Banks really seem to be cracking down on debit card fraud this year. In August I received an email from my bank saying my MasterCard debit card had been compromised and I would be getting a new one in the mail. Yesterday (September 5th), I was attempting to pay for some car repairs and my newly activated debit card was declined. I called the bank and they told me that the new card I’d had for a few weeks had already been compromised.

According to the bank, it was the Dairy Queen data breach that triggered the alert. (darn Blizzard addiction!) When this happened, my bank lowered the daily limit to $300. Luckily they were able to temporarily boost my limit so I could pay the fine folks at the repair shop.

Changing debit cards is a bigger pain because you have to remember all the places online that you use it. When I got my replacement card in August, I forgot to update my account info with Netflix and was shut off. (give me my Orange dang it!) 🙂 I pay most of my bills online via the debit card and having to frequently change the info is making the convenience of a debit card not so convenient anymore.

What should you as the consumer do to reduce your chance of getting your card compromised?

Pay with cash
This is a good strategy especially if you’re budgeting with the envelope system, but doesn’t help for online purchases.
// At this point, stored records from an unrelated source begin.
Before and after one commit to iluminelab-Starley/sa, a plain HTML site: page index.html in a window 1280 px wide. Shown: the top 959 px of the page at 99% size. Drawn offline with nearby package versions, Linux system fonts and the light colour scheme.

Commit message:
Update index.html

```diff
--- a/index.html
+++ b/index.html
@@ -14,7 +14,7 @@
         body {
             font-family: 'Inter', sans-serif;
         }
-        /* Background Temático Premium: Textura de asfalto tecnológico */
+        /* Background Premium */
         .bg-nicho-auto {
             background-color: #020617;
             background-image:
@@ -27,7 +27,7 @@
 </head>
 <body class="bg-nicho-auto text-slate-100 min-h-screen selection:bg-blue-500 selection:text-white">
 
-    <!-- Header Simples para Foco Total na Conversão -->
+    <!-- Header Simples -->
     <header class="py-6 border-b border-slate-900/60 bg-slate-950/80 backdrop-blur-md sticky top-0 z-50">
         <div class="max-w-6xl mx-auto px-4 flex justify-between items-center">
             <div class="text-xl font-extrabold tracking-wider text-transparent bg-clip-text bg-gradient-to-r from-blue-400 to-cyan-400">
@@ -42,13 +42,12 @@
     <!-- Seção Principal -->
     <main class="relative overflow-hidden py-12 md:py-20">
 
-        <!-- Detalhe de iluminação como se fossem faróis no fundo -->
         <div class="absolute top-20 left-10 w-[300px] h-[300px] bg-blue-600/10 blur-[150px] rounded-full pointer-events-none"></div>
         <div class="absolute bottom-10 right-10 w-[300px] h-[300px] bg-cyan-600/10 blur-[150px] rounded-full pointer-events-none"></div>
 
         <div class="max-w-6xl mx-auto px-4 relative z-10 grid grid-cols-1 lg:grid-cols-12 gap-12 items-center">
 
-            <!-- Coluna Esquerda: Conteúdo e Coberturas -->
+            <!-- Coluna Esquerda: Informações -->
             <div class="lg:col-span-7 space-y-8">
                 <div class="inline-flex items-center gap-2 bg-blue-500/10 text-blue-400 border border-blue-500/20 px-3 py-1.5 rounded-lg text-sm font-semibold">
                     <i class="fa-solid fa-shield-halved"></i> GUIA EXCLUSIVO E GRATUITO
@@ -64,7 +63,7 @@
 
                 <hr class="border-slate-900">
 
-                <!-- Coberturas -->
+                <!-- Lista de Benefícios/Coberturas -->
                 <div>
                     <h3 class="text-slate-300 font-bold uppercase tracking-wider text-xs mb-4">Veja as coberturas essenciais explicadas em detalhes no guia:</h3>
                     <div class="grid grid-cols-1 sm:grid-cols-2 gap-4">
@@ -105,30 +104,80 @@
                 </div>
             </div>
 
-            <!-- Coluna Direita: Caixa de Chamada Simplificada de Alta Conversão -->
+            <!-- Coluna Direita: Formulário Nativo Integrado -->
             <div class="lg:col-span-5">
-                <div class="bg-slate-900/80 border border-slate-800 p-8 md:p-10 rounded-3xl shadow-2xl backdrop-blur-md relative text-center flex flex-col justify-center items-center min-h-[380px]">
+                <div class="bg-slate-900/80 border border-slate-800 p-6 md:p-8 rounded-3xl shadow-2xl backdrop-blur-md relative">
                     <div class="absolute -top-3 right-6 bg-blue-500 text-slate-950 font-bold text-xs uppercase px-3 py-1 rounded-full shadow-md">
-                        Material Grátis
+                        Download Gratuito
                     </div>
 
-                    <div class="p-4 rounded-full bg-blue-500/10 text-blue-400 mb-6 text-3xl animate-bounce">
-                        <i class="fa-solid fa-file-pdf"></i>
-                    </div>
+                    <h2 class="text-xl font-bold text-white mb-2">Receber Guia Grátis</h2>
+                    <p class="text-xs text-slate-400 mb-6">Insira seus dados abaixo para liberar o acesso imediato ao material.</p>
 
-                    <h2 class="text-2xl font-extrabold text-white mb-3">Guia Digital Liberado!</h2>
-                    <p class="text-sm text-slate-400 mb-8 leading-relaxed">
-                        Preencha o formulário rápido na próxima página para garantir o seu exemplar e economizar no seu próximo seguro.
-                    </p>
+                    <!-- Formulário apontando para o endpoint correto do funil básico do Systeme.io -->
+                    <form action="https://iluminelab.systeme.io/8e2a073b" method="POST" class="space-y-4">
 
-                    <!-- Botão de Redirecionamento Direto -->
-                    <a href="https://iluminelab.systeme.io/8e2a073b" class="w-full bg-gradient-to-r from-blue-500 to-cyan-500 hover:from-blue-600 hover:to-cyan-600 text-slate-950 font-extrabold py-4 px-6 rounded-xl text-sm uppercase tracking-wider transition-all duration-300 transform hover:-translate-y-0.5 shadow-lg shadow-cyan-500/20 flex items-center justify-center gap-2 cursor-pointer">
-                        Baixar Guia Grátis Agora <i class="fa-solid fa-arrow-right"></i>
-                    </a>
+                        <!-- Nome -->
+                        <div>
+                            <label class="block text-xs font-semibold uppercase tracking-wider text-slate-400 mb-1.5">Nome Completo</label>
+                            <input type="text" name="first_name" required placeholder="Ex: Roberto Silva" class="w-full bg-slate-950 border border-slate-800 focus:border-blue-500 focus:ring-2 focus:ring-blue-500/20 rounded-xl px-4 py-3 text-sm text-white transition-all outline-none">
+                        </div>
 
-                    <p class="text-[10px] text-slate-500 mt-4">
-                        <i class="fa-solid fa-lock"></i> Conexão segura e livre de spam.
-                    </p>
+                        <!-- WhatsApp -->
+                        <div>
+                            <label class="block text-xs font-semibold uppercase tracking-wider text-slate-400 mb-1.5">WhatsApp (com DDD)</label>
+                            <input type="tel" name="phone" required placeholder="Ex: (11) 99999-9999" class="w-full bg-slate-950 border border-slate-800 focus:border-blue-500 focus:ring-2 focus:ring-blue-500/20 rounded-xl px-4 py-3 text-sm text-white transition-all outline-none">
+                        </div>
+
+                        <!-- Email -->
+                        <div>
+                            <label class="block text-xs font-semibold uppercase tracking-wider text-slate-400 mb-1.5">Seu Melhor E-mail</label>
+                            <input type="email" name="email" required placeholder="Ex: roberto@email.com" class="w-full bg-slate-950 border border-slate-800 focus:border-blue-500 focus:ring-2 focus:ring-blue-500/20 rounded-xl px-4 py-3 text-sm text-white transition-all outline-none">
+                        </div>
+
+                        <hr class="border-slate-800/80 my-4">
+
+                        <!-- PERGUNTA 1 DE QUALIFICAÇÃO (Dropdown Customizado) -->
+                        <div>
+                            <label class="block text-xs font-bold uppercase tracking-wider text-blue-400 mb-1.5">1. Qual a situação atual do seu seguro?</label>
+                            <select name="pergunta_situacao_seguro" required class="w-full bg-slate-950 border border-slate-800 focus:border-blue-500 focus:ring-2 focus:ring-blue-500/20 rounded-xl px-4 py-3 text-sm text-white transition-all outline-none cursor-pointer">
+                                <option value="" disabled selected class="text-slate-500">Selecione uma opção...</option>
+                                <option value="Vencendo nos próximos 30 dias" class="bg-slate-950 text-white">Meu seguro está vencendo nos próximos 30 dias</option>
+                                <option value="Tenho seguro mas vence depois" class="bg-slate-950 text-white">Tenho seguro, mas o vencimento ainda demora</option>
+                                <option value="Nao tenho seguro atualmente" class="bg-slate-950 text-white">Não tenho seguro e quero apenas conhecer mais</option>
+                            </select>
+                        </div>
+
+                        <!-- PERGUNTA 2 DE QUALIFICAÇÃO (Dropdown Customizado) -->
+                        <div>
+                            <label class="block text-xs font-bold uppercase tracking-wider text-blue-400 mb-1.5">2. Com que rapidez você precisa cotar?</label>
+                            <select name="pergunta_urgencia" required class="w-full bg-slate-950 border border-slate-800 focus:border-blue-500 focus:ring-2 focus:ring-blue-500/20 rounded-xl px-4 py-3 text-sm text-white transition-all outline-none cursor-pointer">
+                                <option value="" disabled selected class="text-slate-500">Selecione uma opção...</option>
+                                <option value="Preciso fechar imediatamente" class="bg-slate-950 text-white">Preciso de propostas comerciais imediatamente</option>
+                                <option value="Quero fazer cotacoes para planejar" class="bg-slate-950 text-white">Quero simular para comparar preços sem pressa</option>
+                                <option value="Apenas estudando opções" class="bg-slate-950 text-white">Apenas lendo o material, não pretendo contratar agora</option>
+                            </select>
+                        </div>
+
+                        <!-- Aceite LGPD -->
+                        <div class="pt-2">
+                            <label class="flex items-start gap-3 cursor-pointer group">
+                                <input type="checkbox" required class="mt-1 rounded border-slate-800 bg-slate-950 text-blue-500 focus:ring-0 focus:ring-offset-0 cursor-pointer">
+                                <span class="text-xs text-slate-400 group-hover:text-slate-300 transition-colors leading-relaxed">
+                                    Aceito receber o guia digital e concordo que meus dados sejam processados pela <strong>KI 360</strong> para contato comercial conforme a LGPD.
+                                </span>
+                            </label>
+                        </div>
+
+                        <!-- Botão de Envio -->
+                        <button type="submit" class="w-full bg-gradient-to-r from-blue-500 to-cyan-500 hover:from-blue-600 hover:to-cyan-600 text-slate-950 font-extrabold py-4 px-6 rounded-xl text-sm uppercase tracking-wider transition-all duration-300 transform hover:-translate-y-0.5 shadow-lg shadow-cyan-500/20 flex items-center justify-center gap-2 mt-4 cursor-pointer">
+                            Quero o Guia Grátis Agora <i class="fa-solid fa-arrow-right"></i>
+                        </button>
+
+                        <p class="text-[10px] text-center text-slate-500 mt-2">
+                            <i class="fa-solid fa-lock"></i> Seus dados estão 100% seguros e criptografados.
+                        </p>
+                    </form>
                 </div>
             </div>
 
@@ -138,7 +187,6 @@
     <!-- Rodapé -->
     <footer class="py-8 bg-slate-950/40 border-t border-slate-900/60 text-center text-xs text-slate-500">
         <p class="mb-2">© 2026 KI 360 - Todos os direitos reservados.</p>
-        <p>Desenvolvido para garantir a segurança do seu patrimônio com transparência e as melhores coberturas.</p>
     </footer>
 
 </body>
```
However, I don’t like carrying wads of cash in my wallet for safety reasons.

Pay online through your bank
I already have several bills like power and water setup to go through my bank instead of my debit card to avoid processing fees. It takes a few days for them to process, but it might be worth it to ensure they get paid.

Use a separate debit card/bank account for online bills
While this won’t completely eliminate your card getting compromised, it might reduce the threat. It might also help you manage your money better from a budgeting perspective. Of course if the online company gets breached, then you’re still vulnerable.

Check your bank account on a daily basis
This may sound like overkill for some folks, but you should check your bank account at least once a day. Some people check their Facebook or email when they first get up but I check my bank account. That way you’ll know instantly if there is a weird charge and you can take action to reduce your money from being taken.

Note: Neither time that my card was compromised did I see any invalid transactions. The bank is just being proactive by issuing new cards to reduce risk to both their customers and the bank itself.

Have you had a debit card compromised by one of these recent retailer hacks? Which store was compromised for you? Do you have any other tips to reduce your risk of being compromised? Share your story in the comments below.